Today we’re sharing a guest post from Kevin B.! Read on to learn about 5 essential chords that are the basis of several easy guitar songs…
Hey everyone! Today we’re going to take a look at 5 basic open-string chords on the guitar that you can use to play dozens of popular and easy guitar songs. I’ll show you how to read guitar chord-grids, and give you tips on memorizing and playing these important 5 chord shapes. We’ll also take a look at a chord-change exercise that will help you get your chord playing chops up to speed in no time.
I. Chord-Grid Notation Explained
Along with guitar tablature (or ‘tabs’), chord-grids are an important shorthand method of notating guitar music. Although it is important for all guitar students to eventually learn to read music notation, tablature and chord grids are usually a better option for beginners who just want to learn simple rock, pop or folk songs quickly (without the hassles of spending six months just learning the notation). Remember, the notation is just a means to an end, and just another way to learn something you’ll play on your guitar.
With chord-grids, you are looking at a simple diagram, or snapshot, of the guitar neck. The guitar is oriented so that the headstock is pointing upward, horizontal lines represent the fret-wires that separate the frets (spaces), and the vertical lines are strings.
Dots inside the diagram represent left-hand fingers, which are placed over the string inside the indicated fret. For the ‘A’ chord pictured here, all three fingers sit inside the second fret. Set your fourth (pinky) finger on the 2nd string, your third (ring) finger on the 3rd string, and your second (middle) finger on the 4th string.
Often the left-hand thumb will stay anchored on top of the neck to deaden the sixth string. This is called a flesh mute and allows the guitarist to strum all six strings so that only five strings are heard.
II. The 5 Essential Open-String Guitar Chords (memorize these!)
III. Tips for Memorizing and Playing Chords
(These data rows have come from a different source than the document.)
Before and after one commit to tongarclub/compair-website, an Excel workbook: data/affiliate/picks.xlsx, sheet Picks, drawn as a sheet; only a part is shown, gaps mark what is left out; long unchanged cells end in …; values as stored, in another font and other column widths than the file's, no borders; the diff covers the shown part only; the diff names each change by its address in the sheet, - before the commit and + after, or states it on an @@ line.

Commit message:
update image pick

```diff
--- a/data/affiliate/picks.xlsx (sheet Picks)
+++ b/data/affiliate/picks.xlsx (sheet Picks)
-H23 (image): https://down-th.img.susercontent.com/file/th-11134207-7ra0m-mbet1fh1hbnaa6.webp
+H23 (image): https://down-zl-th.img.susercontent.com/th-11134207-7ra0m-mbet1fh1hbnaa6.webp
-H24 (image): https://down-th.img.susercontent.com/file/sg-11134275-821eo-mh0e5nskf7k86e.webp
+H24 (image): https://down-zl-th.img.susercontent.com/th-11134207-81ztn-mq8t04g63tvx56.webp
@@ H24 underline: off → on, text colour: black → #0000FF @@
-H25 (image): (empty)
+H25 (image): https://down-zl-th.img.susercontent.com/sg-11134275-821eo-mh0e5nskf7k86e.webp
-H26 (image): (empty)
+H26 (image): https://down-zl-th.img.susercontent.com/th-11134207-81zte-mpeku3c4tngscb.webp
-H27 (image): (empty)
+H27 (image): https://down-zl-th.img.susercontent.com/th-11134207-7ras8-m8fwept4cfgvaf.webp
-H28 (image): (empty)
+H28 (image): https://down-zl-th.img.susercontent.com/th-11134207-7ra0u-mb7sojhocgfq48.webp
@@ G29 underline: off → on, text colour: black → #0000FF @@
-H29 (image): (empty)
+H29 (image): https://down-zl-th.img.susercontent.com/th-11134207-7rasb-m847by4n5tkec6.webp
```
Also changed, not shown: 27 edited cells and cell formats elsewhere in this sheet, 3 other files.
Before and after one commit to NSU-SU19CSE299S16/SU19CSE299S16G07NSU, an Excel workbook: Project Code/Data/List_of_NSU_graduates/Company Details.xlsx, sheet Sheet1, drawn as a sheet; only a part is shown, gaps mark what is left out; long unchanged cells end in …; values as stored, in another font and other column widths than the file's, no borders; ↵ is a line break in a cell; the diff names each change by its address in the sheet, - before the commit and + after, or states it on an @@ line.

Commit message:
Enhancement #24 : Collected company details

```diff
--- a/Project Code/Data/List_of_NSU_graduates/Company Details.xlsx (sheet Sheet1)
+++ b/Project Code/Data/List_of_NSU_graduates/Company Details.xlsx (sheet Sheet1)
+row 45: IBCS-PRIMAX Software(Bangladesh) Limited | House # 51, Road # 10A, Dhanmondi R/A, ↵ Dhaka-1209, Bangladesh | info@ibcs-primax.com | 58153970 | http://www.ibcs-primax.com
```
Once you understand the notation, the next step is to get the chords down by memory. In some cases, the chords can be remembered easily by comparing them to geometric shapes. If you connect the dots inside each grid, you’ll see that the ‘A’ is a straight line, the ‘C’ is a diagonal line, the ‘D’ is an equilateral triangle, and the ‘G’ chord forms an isosceles triangle.
After you have the chords memorized, it’s time to check each chord string-by-string to ensure all the notes are sounding. Pick through each string going downward from the bass strings to the treble strings. Listen closely to verify each note. If a string is muted, try resetting the fingers so they sit higher on the fingertips. Make sure the fingers do not touch against any open strings, thereby dampening them.
IV. Chord Change Drills
Practice changing between any two chords using this simple drill. Play each chord on beats 1 & 3, lift the fingers completely on beats 2 & 4, and repeat. Make sure to set and remove all the fingers together (simultaneously). By doing this for a few minutes each day, you will learn to do fast and clean chord changes in the left hand, the key to playing chord songs well.
V. 20 Common Guitar Songs Using Only A, C, D, Em, and G
Now that you’ve mastered these essential chords, you can move on to learning tons of songs. Here’s a list of 20 easy guitar songs that use only these chords:
Bad Moon Rising (C.C.R.)
Eleanor Rigby (Beatles)
Brown Eyed Girl (Van Morrison)
Catch the Wind (Donovan)
Sweet Home Alabama (Lynyrd Skynyrd)
Lightly Row (trad.)
Amazing Grace (trad.)
Time of Your Life (Green Day)
Twinkle, Twinkle Little Star (trad.)
Heart of Gold (Neil Young)
Old MacDonald (trad.)
Story of My Life (Social Distortion)
Louie, Louie (The Kingsmen)
What I Got (Sublime)
Free Fallin’ (Tom Petty)
Anything, Anything (Dramarama)
Rockin’ in the Free World (Neil Young)
Mary Had a Little Lamb (trad.)
Viva la Vida (Coldplay)
Kevin B. is a bass guitar and guitar teacher located in La Crescenta, CA. He has been a guitar player for 26 years, and is an expert in most guitar and electric bass styles, including rock (alternative, classic, rockabilly and metal), blues, folk, classical and country styles.